GDC 2014 Wrap-Up
A record-breaking 24,000 game developers, business professionals and industry leaders attended this year’s Game Developers Conference (GDC) at the Moscone Center in San Francisco.
In short, it was an amazing week. I was fortunate to spend time at the Kii kiosk inside the Unity booth and to take part in GDC’s countless opportunities to learn and get inspired. I heard exciting announcements, enjoyed fun-filled interactive spaces and attended festive parties and events. After speaking with tons of people at GDC, I firmly believe that Kii and other MBaaS vendors play an important role at game developer events and that game development can derive value from tools that enable a faster time-to-market. That’s precisely what Kii does and why it’s a must-have weapon in any developer’s arsenal.
Here are some of the other insights I took away from the show:
- Our partner, Unity, has established itself as a dominant influence among game developers. Unity offers exactly what today’s game developers want: a technically impeccable development environment with lots of room for customization and extension via plugins from partners, true multiplatform deployment support that embraces everything from consoles to web and from mobile to PC, and strong, positive brand awareness.
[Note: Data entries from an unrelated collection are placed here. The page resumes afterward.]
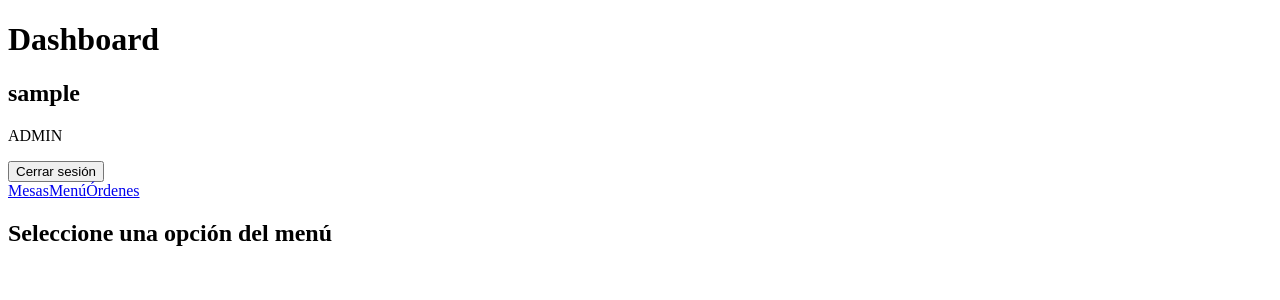
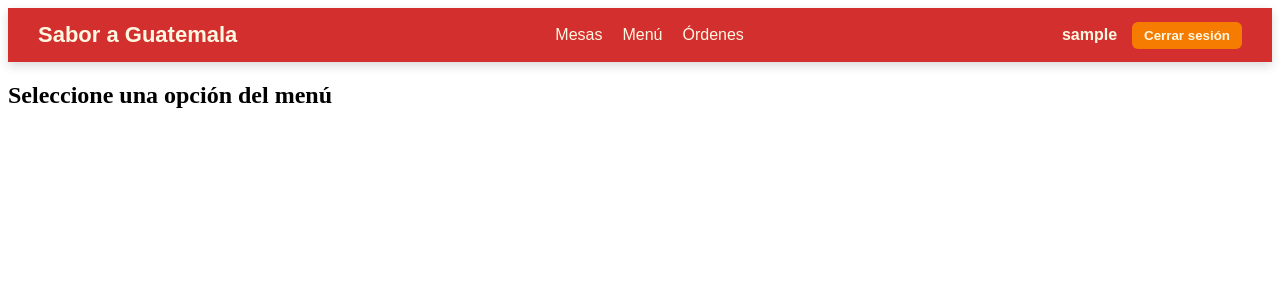
Before and after one commit to ksmerida/ProyectoAseguramiento, a React (Create React App) app in the folder restaurant-frontend/: page /dashboard in a window 1280 px wide. Shown: the top 300 px of the page. Built offline with nearby package versions, Linux system fonts and the light colour scheme; sample sign-in values are in the browser's storage.

Commit message:
Actualizacion de disenos de frontend con menu ya modificado

```diff
--- a/restaurant-frontend/src/components/Sidebar.jsx
+++ b/restaurant-frontend/src/components/Sidebar.jsx
@@ -1,4 +1,5 @@
 import { Link, useLocation, useNavigate } from "react-router-dom";
+import { useState } from "react";
 
 const menuByRole = {
   admin: [
@@ -24,19 +25,18 @@ const menuByRole = {
   ],
 };
 
-export default function Sidebar() {
+export default function Navbar() {
   const navigate = useNavigate();
   const location = useLocation();
+  const [hoveredIndex, setHoveredIndex] = useState(null);
 
   const user = JSON.parse(localStorage.getItem("user")) || {};
-
   const roleMapping = {
     Administrador: "admin",
     Mesero: "mesero",
     Cocina: "cocina",
     Cajero: "cajero",
   };
-
   const roleFromUser = user.role || "mesero";
   const role = roleMapping[roleFromUser] || "mesero";
 
@@ -47,35 +47,84 @@ export default function Sidebar() {
   };
 
   return (
-    <div className="w-64 bg-gray-800 text-white min-h-screen p-4 flex flex-col">
-      <div className="mb-6">
-        <h1>Dashboard</h1>
-        <h2 className="text-lg font-bold">{user.username || "Usuario"}</h2>
-        <p className="text-sm text-gray-300">{roleFromUser.toUpperCase()}</p>
-        <button
-          onClick={handleLogout}
-          className="mt-3 w-full bg-red-500 py-1 rounded hover:bg-red-600 text-white text-sm"
-        >
-          Cerrar sesión
-        </button>
-      </div>
+    <header
+      style={{
+        display: "flex",
+        alignItems: "center",
+        justifyContent: "space-between",
+        background: "#D32F2F", // rojo principal
+        padding: "10px 30px",
+        color: "#FFF8E1",
+        fontFamily: "'Montserrat', sans-serif",
+        boxShadow: "0 4px 10px rgba(0,0,0,0.15)",
+        position: "sticky",
+        top: 0,
+        zIndex: 1000,
+      }}
+    >
+      {/* Logo */}
+      <div style={{ fontWeight: "bold", fontSize: "22px" }}>Sabor a Guatemala</div>
 
-      <nav className="flex-1 space-y-2">
-        {menuByRole[role]?.map((item) => {
+      {/* Menú horizontal con animación underline */}
+      <nav style={{ display: "flex", gap: "20px" }}>
+        {menuByRole[role]?.map((item, idx) => {
           const isActive = location.pathname === item.path;
           return (
             <Link
               key={item.path}
               to={item.path}
-              className={`block py-2 px-3 rounded hover:bg-gray-700 ${
-                isActive ? "bg-gray-700 font-semibold" : ""
-              }`}
+              onMouseEnter={() => setHoveredIndex(idx)}
+              onMouseLeave={() => setHoveredIndex(null)}
+              style={{
+                position: "relative",
+                padding: "8px 0",
+                textDecoration: "none",
+                fontWeight: isActive ? 700 : 500,
+                color: "#FFF8E1",
+                transition: "color 0.3s ease",
+              }}
             >
               {item.label}
+
+              {/* Línea animada */}
+              <span
+                style={{
+                  position: "absolute",
+                  left: 0,
+                  bottom: 0,
+                  height: "3px",
+                  width: isActive || hoveredIndex === idx ? "100%" : "0%",
+                  background: "#FBC02D", // dorado
+                  transition: "width 0.3s ease",
+                  borderRadius: "2px",
+                }}
+              />
             </Link>
           );
         })}
       </nav>
-    </div>
+
+      {/* Usuario y logout */}
+      <div style={{ display: "flex", alignItems: "center", gap: "15px" }}>
+        <span style={{ fontWeight: 600 }}>{user.username || "Usuario"}</span>
+        <button
+          onClick={handleLogout}
+          style={{
+            padding: "6px 12px",
+            borderRadius: "6px",
+            backgroundColor: "#F57C00",
+            color: "#FFF8E1",
+            border: "none",
+            fontWeight: 600,
+            cursor: "pointer",
+            transition: "all 0.2s ease",
+          }}
+          onMouseEnter={(e) => (e.target.style.backgroundColor = "#FFD700")}
+          onMouseLeave={(e) => (e.target.style.backgroundColor = "#F57C00")}
+        >
+          Cerrar sesión
+        </button>
+      </div>
+    </header>
   );
 }
--- a/restaurant-frontend/src/index.css
+++ b/restaurant-frontend/src/index.css
@@ -1,4 +1,16 @@
-body { font-family: Arial, Helvetica, sans-serif; background:#fafafa; color:#222; }
-input, select { padding:6px 8px; margin-right:6px; border:1px solid #ccc; border-radius:4px; }
-button { padding:6px 8px; border-radius:4px; border:1px solid #ccc; cursor:pointer; background:#eaeaea; }
-button:hover { background:#ddd; }
+@import url('https://fonts.googleapis.com/css2?family=Montserrat:wght@400;700&family=Roboto:wght@400;500&display=swap');
+
+body {
+  font-family: 'Roboto', sans-serif;
+  background: #FFF8E1;
+  color: #222;
+  margin: 0;
+}
+
+h1, h2, h3, h4, h5, h6 {
+  font-family: 'Montserrat', sans-serif;
+}
+
+a {
+  text-decoration: none;
+}
--- a/restaurant-frontend/src/pages/TablesPage.jsx
+++ b/restaurant-frontend/src/pages/TablesPage.jsx
@@ -1,3 +1,4 @@
+// src/pages/TablesPage.jsx
 import React from "react";
 import { useQuery, useMutation, useQueryClient } from "@tanstack/react-query";
 import { getTables, createTable, updateTableStatus } from "../api/tables";
@@ -9,19 +10,16 @@ export default function TablesPage() {
   const [newSeats, setNewSeats] = React.useState(2);
   const [newLocation, setNewLocation] = React.useState("");
 
-  // Fetch mesas con estado
   const { data: tables = [], isLoading } = useQuery({
     queryKey: ["tables"],
     queryFn: getTables,
   });
 
-  // Mutación para actualizar estado
   const updateMutation = useMutation({
     mutationFn: ({ id, status }) => updateTableStatus(id, { status }),
     onSuccess: () => queryClient.invalidateQueries({ queryKey: ["tables"] }),
   });
 
-  // Mutación para agregar mesa
   const createMutation = useMutation({
     mutationFn: (tableData) => createTable({ ...tableData, is_active: true }),
     onSuccess: () => queryClient.invalidateQueries({ queryKey: ["tables"] }),
@@ -44,48 +42,64 @@ export default function TablesPage() {
     setNewLocation("");
   };
 
+  // Colores según estado (sin azul)
   const getColor = (status) => {
     switch (status) {
       case "free":
-        return "green";
+        return "#388E3C"; // verde jade
       case "occupied":
-        return "red";
+        return "#D32F2F"; // rojo intenso
       case "reserved":
-        return "orange";
+        return "#F57C00"; // naranja cálido
       case "cleaning":
-        return "blue";
+        return "#FBC02D"; // amarillo dorado
       default:
-        return "gray";
+        return "#BDBDBD"; // gris neutro
     }
   };
 
   return (
-    <div style={{ padding: "20px" }}>
-      <h1>Mesas del Restaurante</h1>
+    <div style={{ padding: "20px", fontFamily: "'Montserrat', sans-serif" }}>
+      <h1 style={{ marginBottom: "20px", color: "#000000" }}>Mesas del Restaurante</h1>
 
-      {/* Formulario para agregar nueva mesa */}
-      <div style={{ marginBottom: "20px" }}>
-        <h3>Agregar nueva mesa</h3>
+      {/* Formulario agregar mesa */}
+      <div style={{ marginBottom: "30px", padding: "20px", backgroundColor: "#FFF8E1", borderRadius: 8 }}>
+        <h3 style={{ marginBottom: "10px", color: "#000000" }}>Agregar nueva mesa</h3>
         <input
           placeholder="Código"
           value={newCode}
           onChange={(e) => setNewCode(e.target.value)}
-          style={{ marginRight: "10px" }}
+          style={{ marginRight: "10px", padding: "6px", borderRadius: 4, border: "1px solid #ccc" }}
         />
         <input
           type="number"
           placeholder="Asientos"
           value={newSeats}
           onChange={(e) => setNewSeats(Number(e.target.value))}
-          style={{ width: "80px", marginRight: "10px" }}
+          style={{ width: "80px", marginRight: "10px", padding: "6px", borderRadius: 4, border: "1px solid #ccc" }}
         />
         <input
           placeholder="Ubicación"
           value={newLocation}
           onChange={(e) => setNewLocation(e.target.value)}
-          style={{ marginRight: "10px" }}
+          style={{ marginRight: "10px", padding: "6px", borderRadius: 4, border: "1px solid #ccc" }}
         />
-        <button onClick={handleAddTable}>Agregar Mesa</button>
+        <button
+          onClick={handleAddTable}
+          style={{
+            padding: "8px 16px",
+            backgroundColor: "#D32F2F",
+            color: "#fff",
+            border: "none",
+            borderRadius: 6,
+            cursor: "pointer",
+            fontWeight: 600,
+          }}
+          onMouseEnter={(e) => (e.target.style.backgroundColor = "#F57C00")}
+          onMouseLeave={(e) => (e.target.style.backgroundColor = "#D32F2F")}
+        >
+          Agregar Mesa
+        </button>
       </div>
 
       {/* Mostrar mesas */}
@@ -98,15 +112,16 @@ export default function TablesPage() {
               height: "140px",
               borderRadius: "8px",
               backgroundColor: getColor(table.status),
-              color: "white",
+              color: "#fff",
               display: "flex",
               flexDirection: "column",
               justifyContent: "center",
               alignItems: "center",
               padding: "10px",
+              boxShadow: "0 4px 8px rgba(0,0,0,0.2)",
             }}
           >
-            <strong>{table.code}</strong>
+            <strong style={{ fontSize: "18px" }}>{table.code}</strong>
             <span>{table.seats} asientos</span>
             <span>{table.location}</span>
 
@@ -115,7 +130,7 @@ export default function TablesPage() {
               value={table.status || "free"}
               onChange={(e) =>
                 updateMutation.mutate({
-                  id: table.status_id,
+                  id: table.id,
                   status: e.target.value,
                 })
               }
@@ -125,6 +140,9 @@ export default function TablesPage() {
                 borderRadius: "4px",
                 border: "none",
                 cursor: "pointer",
+                fontWeight: 600,
+                backgroundColor: "#FFF8E1",
+                color: "#000",
               }}
             >
               <option value="free">Libre</option>
```
Also changed, not shown: restaurant-frontend/src/layouts/DashboardLayout.jsx (+57 -24 lines).
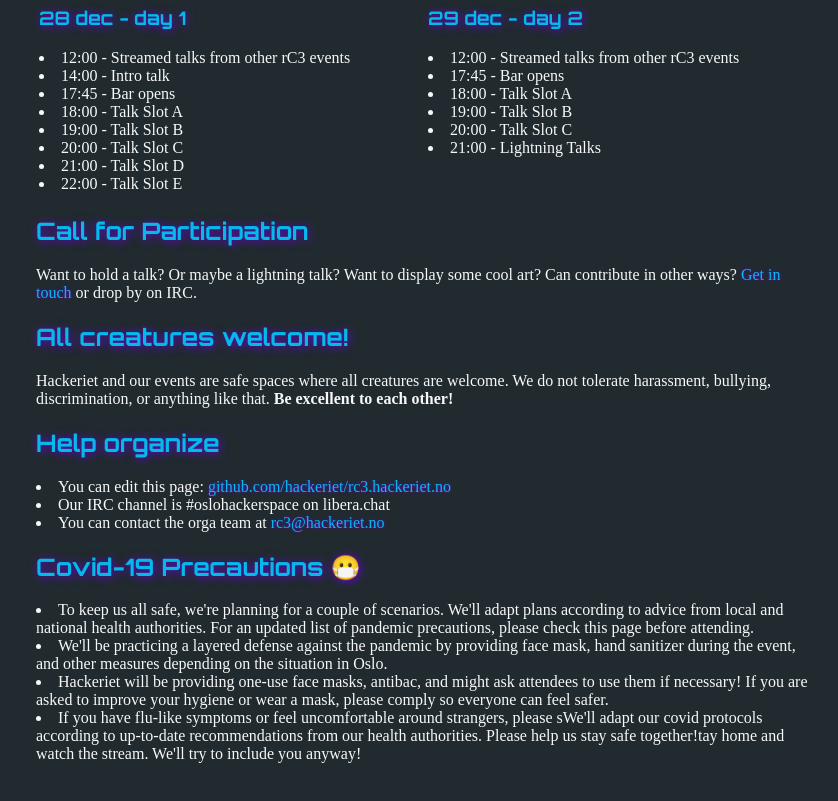
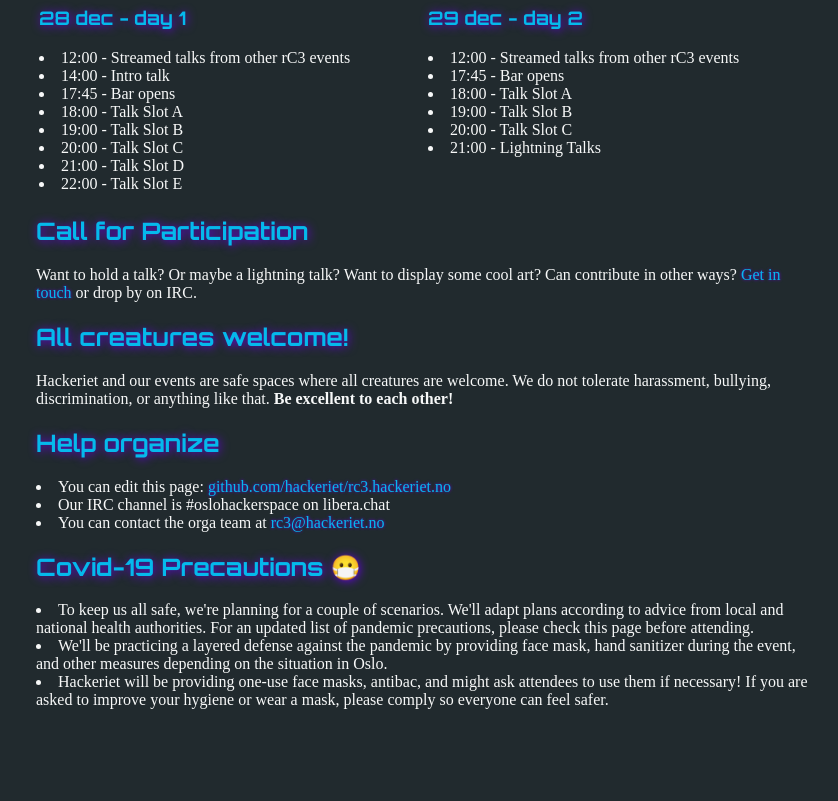
Before and after one commit to stigtsp/rc3.hackeriet.no, a plain HTML site: page index.html in a window 1280 px wide. Shown: the part 643-1444 px from the top of the page, without its empty margins (214-1052 px from the left). After the commit the page ends 1400 px from the top, so only its background shows below. Drawn offline with Linux system fonts and the light colour scheme.

Commit message:
Update index.html

```diff
--- a/index.html
+++ b/index.html
@@ -128,7 +128,6 @@
             <li>To keep us all safe, we're planning for a couple of scenarios. We'll adapt plans according to advice from local and national health authorities. For an updated list of pandemic precautions, please check this page before attending.</li>
             <li>We'll be practicing a layered defense against the pandemic by providing face mask, hand sanitizer during the event, and other measures depending on the situation in Oslo.</li>
             <li>Hackeriet will be providing one-use face masks, antibac, and might ask attendees to use them if necessary! If you are asked to improve your hygiene or wear a mask, please comply so everyone can feel safer.</li>
-            <li>If you have flu-like symptoms or feel uncomfortable around strangers, please sWe'll adapt our covid protocols according to up-to-date recommendations from our health authorities. Please help us stay safe together!tay home and watch the stream. We'll try to include you anyway!</li>
         </p>
 
      </body>
```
As a result, Unity can boast something else developers love: a huge community of enthusiastic members. We’re glad to be working alongside Unity to offer the best C# based back-end service.
- Indie game studios and independent developers are producing great work and are having a major impact on our industry. In fact, I met far more indie game developers at GDC than developers working for the big guys. With lower barriers to entry, it’s never been more achievable – and had more potential reward – to create a top-of-the-chart mobile game as a small game studio. I suppose this is good for everyone, as bad games get eliminated by natural selection. Let’s keep them coming!
- Casual retro style games are definitely a trend and simple graphics are not a blocker to conquer the player’s minds. You could see these kinds of games all over GDC.
- Alternative peripherals are emerging as a critical part of the next generation of gaming interaction. Demos for Leap, Oculus Rift (just bought by Facebook) and Playstation were fully booked, and it wasn’t unusual at GDC to find yourself with a strange peripheral like the Playstation VR helmet attached to your body while gaming. Smart watches, on the other hand, were almost nonexistent so I wouldn’t expect to see these devices evolve into game controllers, second screens, etc., any time soon.
- Lots of developers took interest in our talk about rapid prototyping of games using Kii. We look forward to having some of them participate in our upcoming Unity contest.
- We got lots of positive feedback from developers who tried demos of the Asset Store as well as from the asset store managers, who were in the booth right next to us. Some issues with Android and the developer console were reported, but it was all solved by properly configuring the project build and refreshing the developer console respectively.
- The cloud is gaining ground when it comes to hosted services for game developers. Kii, a cloud-based service itself, shared booth space with Simplygon, a company that allows you to upload your 3D model to the cloud for processing and get an optimized version with fewer polygons, which boosts your game performance. We’ll certainly see more cloud services like this, not only intended for development but also for in-game services, such as Kii provides. This trend is undeniable when you see Nintendo Wii providing a web development SDK that lets developers interact with the Wii API from a web app that’s hosted on a console. This could lead to interesting side effects in the future.
Overall, GDC 2014 was a great event for Kii, and I would like to personally thank everybody that dropped by and shared their feedback with us. Hope to see you there again next year!